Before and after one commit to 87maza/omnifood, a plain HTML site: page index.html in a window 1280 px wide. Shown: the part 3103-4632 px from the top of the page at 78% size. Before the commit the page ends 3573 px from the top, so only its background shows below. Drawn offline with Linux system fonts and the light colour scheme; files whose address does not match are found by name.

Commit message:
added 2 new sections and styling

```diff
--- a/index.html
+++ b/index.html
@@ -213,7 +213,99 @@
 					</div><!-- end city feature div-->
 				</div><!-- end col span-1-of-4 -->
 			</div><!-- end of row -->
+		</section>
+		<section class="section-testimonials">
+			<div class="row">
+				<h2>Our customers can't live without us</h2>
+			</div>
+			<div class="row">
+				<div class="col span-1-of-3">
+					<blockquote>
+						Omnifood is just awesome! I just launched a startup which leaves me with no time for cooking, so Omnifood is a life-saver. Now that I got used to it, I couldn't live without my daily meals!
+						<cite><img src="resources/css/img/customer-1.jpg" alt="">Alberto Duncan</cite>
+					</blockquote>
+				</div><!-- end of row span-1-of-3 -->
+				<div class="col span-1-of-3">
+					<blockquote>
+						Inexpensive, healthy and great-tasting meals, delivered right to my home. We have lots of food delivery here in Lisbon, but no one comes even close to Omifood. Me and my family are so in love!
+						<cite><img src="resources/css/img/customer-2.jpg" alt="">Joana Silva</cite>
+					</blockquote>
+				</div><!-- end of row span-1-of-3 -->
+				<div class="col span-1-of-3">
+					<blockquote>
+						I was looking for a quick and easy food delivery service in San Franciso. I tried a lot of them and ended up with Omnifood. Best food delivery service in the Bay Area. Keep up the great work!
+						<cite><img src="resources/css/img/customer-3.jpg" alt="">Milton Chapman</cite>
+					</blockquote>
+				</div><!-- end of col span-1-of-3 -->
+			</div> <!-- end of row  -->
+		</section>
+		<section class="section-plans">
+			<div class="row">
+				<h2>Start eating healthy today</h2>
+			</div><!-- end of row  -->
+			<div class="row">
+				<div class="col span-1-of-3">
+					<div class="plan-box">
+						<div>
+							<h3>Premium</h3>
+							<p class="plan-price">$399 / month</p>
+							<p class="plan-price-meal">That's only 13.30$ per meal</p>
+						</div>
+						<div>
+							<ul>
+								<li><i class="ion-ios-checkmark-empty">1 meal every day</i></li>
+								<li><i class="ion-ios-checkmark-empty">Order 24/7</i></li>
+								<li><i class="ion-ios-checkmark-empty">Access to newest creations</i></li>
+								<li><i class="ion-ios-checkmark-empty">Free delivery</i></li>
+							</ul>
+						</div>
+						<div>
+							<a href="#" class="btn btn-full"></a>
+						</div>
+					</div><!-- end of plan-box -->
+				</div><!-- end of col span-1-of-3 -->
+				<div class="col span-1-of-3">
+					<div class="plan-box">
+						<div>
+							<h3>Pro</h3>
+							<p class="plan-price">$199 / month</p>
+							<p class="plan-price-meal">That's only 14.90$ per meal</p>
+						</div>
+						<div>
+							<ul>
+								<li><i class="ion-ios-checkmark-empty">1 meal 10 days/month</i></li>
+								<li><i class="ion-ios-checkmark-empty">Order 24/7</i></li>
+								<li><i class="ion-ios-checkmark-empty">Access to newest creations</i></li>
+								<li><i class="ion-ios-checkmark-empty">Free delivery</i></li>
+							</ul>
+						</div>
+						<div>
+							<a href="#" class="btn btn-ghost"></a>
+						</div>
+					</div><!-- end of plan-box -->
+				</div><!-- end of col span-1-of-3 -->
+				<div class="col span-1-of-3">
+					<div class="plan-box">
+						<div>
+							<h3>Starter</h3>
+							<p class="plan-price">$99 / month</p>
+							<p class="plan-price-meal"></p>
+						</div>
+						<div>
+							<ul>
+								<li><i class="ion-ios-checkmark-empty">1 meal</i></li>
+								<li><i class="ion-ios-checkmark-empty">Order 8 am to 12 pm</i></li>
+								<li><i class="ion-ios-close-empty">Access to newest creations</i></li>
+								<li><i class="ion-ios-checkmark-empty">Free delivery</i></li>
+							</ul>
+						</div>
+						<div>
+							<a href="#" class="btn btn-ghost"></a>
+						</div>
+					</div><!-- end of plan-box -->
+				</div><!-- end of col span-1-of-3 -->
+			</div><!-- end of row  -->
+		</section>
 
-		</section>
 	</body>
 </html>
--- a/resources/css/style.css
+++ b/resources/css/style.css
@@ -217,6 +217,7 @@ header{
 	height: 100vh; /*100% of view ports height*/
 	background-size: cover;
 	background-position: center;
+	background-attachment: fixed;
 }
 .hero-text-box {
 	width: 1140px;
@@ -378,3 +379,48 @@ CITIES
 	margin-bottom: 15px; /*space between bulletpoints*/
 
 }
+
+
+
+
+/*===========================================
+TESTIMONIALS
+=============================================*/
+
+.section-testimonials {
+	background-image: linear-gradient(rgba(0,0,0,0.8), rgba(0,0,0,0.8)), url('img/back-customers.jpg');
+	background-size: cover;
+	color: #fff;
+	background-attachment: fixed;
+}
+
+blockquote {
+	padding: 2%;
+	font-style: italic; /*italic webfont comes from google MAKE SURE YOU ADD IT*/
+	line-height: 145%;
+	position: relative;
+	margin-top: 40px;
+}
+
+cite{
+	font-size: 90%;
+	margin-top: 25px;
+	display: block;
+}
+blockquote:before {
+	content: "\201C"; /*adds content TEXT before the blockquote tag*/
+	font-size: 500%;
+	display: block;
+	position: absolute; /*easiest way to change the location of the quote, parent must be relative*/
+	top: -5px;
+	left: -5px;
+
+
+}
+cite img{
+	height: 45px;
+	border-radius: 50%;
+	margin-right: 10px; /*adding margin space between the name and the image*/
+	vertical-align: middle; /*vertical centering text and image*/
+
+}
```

━━━

Wherever the string "price" appears in the entries above, return the line it appears on.

+							<p class="plan-price">$399 / month</p>
+							<p class="plan-price-meal">That's only 13.30$ per meal</p>
+							<p class="plan-price">$199 / month</p>
+							<p class="plan-price-meal">That's only 14.90$ per meal</p>
+							<p class="plan-price">$99 / month</p>
+							<p class="plan-price-meal"></p>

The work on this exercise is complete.